On Tuesday night, Eve Ewing, a professor at the School of Social Service Administration (SSA), moderated a panel held at the SSA of local activists advocating for a community benefits agreement (CBA) with the Obama Foundation, the City of Chicago, and the University of Chicago. The panelists were Parrish Brown, from Black Youth Project 100, and Marilyn Harper and Alex Goldenberg (A.B. ’06) from Southside Together Organizing for Power.
Panel members were organizers for the Obama Community Benefits Agreeent Coalition, an organization of community activist groups, formed after the announcement in 2016 that Jackson Park would house the Obama Presidential Center. UChicago for a CBA, one of the Coalition’s members, hosted the teach-in.
Ewing asked the panelists to describe what they see as the neighborhood’s future without a CBA.
“I think we’re going to see a lot of big, flashy developments come in with foreign money that’s not accountable to anybody who lives here and wealth that will accumulate for nobody who lives here either,” Goldenberg said. “I think we’ll see a lot of high-end restaurants on 63rd, low wage service jobs, and that’s about it,” he added.
Brown predicted “Black and low-income folks being pushed out to the margins.”
Harper summed up the panel’s bleak view of the scenario. “We have to take necessary steps now because if we don’t, there won’t be a community to save,” she said.
The panelists were optimistic about the potential of a CBA for the area, with Brown predicting better jobs, fewer food deserts, and “an investment in people, for a change.”
Goldenberg also emphasized that the University would benefit from investing in the community as well.
The University has yet to sign on to a CBA. Goldenberg described an early meeting with Derek Douglas, the University’s vice president for civic engagement and external affairs, saying, "The first time we met with Derek Douglas he was like, 'Well we already own the land so...why would we even talk about giving in to anything that you ask of us?'”

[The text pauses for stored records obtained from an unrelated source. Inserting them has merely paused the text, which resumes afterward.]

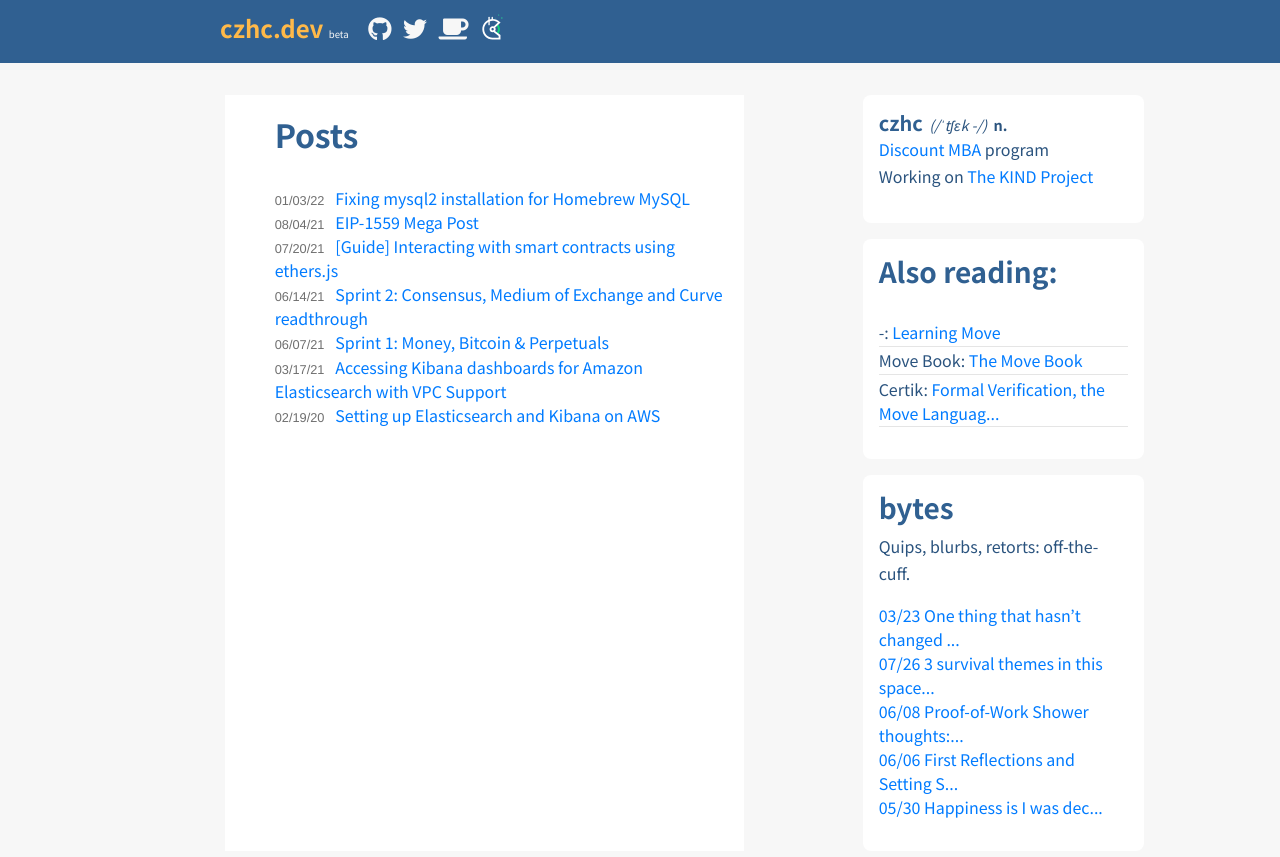
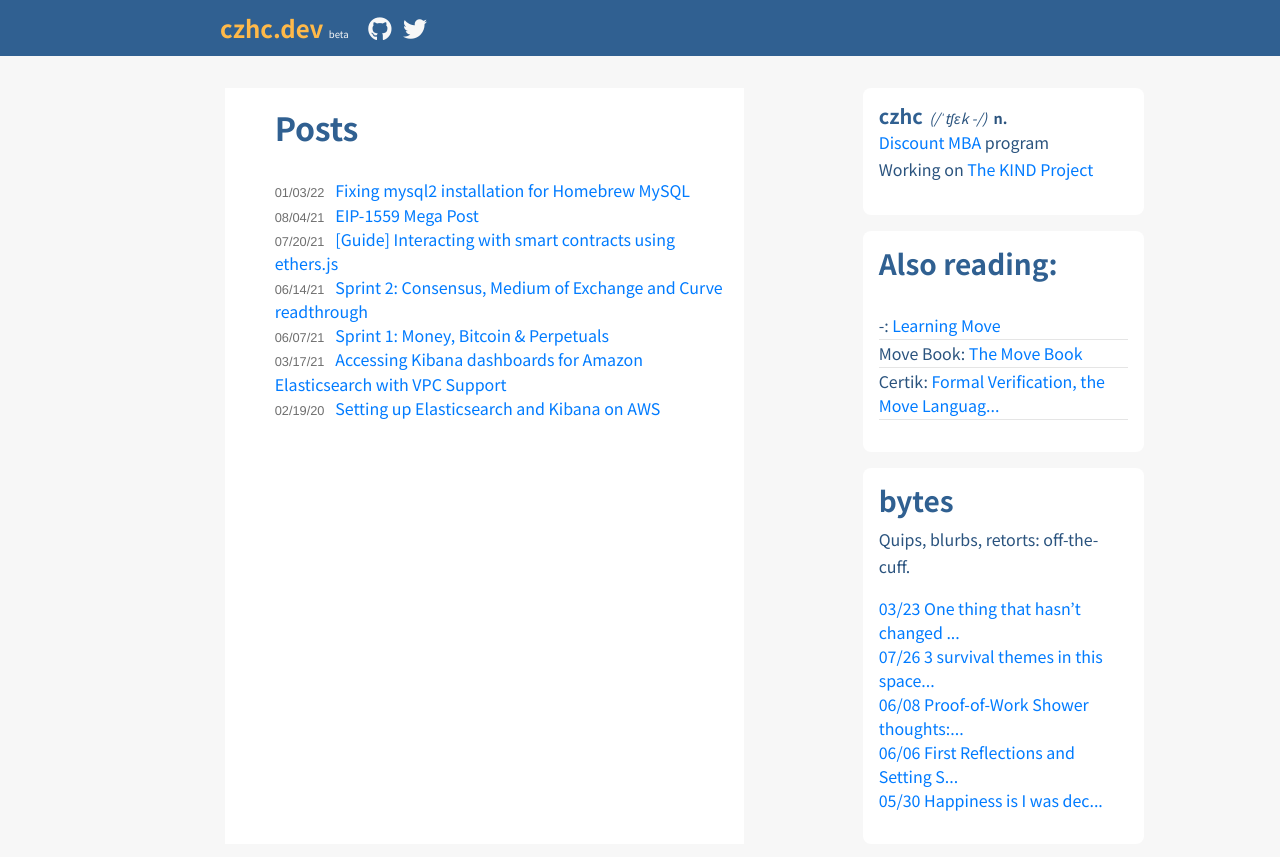
Before and after one commit to czhc/czhc.github.io, a Jekyll site: the page built from index.html, in a window 1280 px wide. Shown: the top 857 px of the page. Built offline with Jekyll 4.4.1, drawn with Linux system fonts in a browser that asks for light colours; nearby versions of some CDN libraries.

Commit message:
Update header

```diff
--- a/_includes/nav.html
+++ b/_includes/nav.html
@@ -19,36 +19,6 @@
 			    <i class="fab fa-twitter"></i>
 			  </a>
 			</li>
-			<li class="list-inline-item">
-			  <a class='link-unstyled ko-fi' href="https://ko-fi.com/czhc_">
-			    <i class="fas fa-coffee"></i>
-			  </a>
-			</li>
-			<li class="list-inline-item">
-			  <a class='link-unstyled gitcoin' href="https://gitcoin.co/czhc">
-				<svg style="margin-bottom: 13.5px" width="1.6em" height="1.6em" viewBox="0 0 46 56" version="1.1" xmlns="http://www.w3.org/2000/svg" xmlns:xlink="http://www.w3.org/1999/xlink">
-				    <g id="Page-4" stroke="none" stroke-width="1" fill="none" fill-rule="evenodd">
-				        <g id="Gitcoin_Brand_061218-(1)" transform="translate(-436.000000, -389.000000)">
-				            <g id="Group-412" transform="translate(436.000000, 389.000000)">
-				                <g id="Group-2" transform="translate(0.088700, 0.982200)">
-				                    <path d="M23.2123,11.7843 L23.2123,6.6433 C23.2123,5.8283 22.5503,5.1663 21.7343,5.1663 C20.9183,5.1663 20.2573,5.8283 20.2573,6.6433 L20.2573,11.8973 C21.0083,11.8143 21.7713,11.7673 22.5443,11.7673 C22.7683,11.7673 22.9903,11.7773 23.2123,11.7843" id="Fill-403" fill="#FFFFFF"></path>
-				                    <path d="M30.3614,23.7728 L30.5994,24.0038 C32.8604,26.1998 34.1054,29.1458 34.1054,32.2978 C34.1054,35.3168 32.9484,38.1738 30.8484,40.3428 L30.7324,40.4608 L31.6874,41.3868 L34.0734,43.2748 C36.9054,40.3018 38.4664,36.4088 38.4664,32.2978 C38.4664,27.9888 36.7744,23.9618 33.7044,20.9448 L32.2064,22.3568 L30.3614,23.7728 Z" id="Fill-404" fill="#0FCE7C"></path>
-				                    <path d="M33.8647,43.4952 L33.9797,43.3762 C34.0117,43.3432 34.0417,43.3082 34.0727,43.2752 L31.6877,41.3862 L33.8647,43.4952 Z" id="Fill-405" fill="#0FCE7C"></path>
-				                    <line x1="37.0615" y1="17.7806" x2="25.3465" y2="28.6056" id="Fill-406" fill="#FFFFFF"></line>
-				                    <g id="Group">
-				                        <path d="M35.685,50.8128 L22.544,50.8128 C12.335,50.8128 4.029,42.5068 4.029,32.2978 C4.029,22.0878 12.335,13.7828 22.544,13.7828 C26.783,13.7828 30.804,15.1968 34.068,17.8028 L25.047,26.1378 C24.274,25.8228 23.43,25.6478 22.544,25.6478 C18.878,25.6478 15.894,28.6308 15.894,32.2978 C15.894,35.9648 18.878,38.9478 22.544,38.9478 C23.197,38.9478 23.828,38.8518 24.424,38.6758 L35.685,47.1518 L35.685,50.8128 Z M22.544,34.9178 C21.1,34.9178 19.924,33.7428 19.924,32.2978 C19.924,30.8528 21.1,29.6768 22.544,29.6768 C23.99,29.6768 25.165,30.8528 25.165,32.2978 C25.165,33.7428 23.99,34.9178 22.544,34.9178 L22.544,34.9178 Z M29.195,32.2978 C29.195,30.9918 28.815,29.7738 28.163,28.7458 L33.543,23.7748 L33.589,23.8228 L39.954,17.8228 L38.487,16.3558 C34.228,12.0978 28.567,9.7528 22.544,9.7528 C10.113,9.7528 -2.84217094e-14,19.8658 -2.84217094e-14,32.2978 C-2.84217094e-14,44.6058 9.916,54.6358 22.179,54.8328 L22.179,54.8428 L39.715,54.8428 L39.715,45.1418 L27.893,36.2428 C28.711,35.1388 29.195,33.7738 29.195,32.2978 L29.195,32.2978 Z" id="Fill-407" fill="#FFFFFF"></path>
-				                        <polygon id="Fill-408" fill="#25E899" points="44.3744 7.7524 42.7594 9.3674 41.1444 7.7524 42.7594 6.1374"></polygon>
-				                        <polygon id="Fill-409" fill="#25E899" points="28.9971 7.9437 28.2251 8.7157 27.4531 7.9437 28.2251 7.1717"></polygon>
-				                        <path d="M37.0173,1.164 C37.0173,0.521 36.4963,0 35.8533,0 C35.2103,0 34.6893,0.521 34.6893,1.164 C34.6893,1.807 35.2103,2.328 35.8533,2.328 C36.4963,2.328 37.0173,1.807 37.0173,1.164" id="Fill-410" fill="#25E899"></path>
-				                        <path d="M14.7409,23.8341 C13.9249,23.8341 13.2629,23.1721 13.2629,22.3561 L13.2629,6.6441 C13.2629,5.8271 13.9249,5.1661 14.7409,5.1661 C15.5569,5.1661 16.2179,5.8271 16.2179,6.6441 L16.2179,22.3561 C16.2179,23.1721 15.5569,23.8341 14.7409,23.8341" id="Fill-411" fill="#FFFFFF"></path>
-				                    </g>
-				                </g>
-				            </g>
-				        </g>
-				    </g>
-				</svg>
-			  </a>
-			</li>
 		</ul>
 	</div>
 </nav>
```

Douglas told The Maroon that this description of his remarks was “not accurate.”
“When the University partnered with the South Side community five years ago in an effort to bring the Obama Presidential Center (OPC) to the South Side, our collective hope was to bring new economic opportunity to an area and to existing residents that stood to gain tremendously from it,” he wrote in a letter to the Hyde Park Herald published on Wednesday. Douglas also stressed the University’s status as the largest employer on the South Side, with over 5,000 employees who live locally, and cited several University initiatives—including its goal of relying on 35 percent minority-owned businesses for construction jobs and dining contractor Bon Appetit’s commitment to 45 percent local hiring—as evidence of the institution’s dedication to the surrounding community.
When asked by The Maroon, Douglas did not respond to the question of whether the University would reconsider its stance on the CBA in response to a large demonstration of student support.
The panel concluded with advice for students on how to become involved with the push for a CBA. Goldenberg encouraged attendees to vote in the 20th Ward aldermanic race, and noted that local voters will see a non-binding referendum for a city CBA ordinance on their ballots for the municipal election on February 26. The referendum will appear on ballots in Fifth Precinct of the Fifth Ward and First, 22nd, and 23rd Precincts of the 20th Ward.
“Any time that you’re part of an institution that has an evil history, you still have an opportunity as part of that institution to change the narrative and to say ‘this is not what it means, you do not speak for me,’” Ewing said.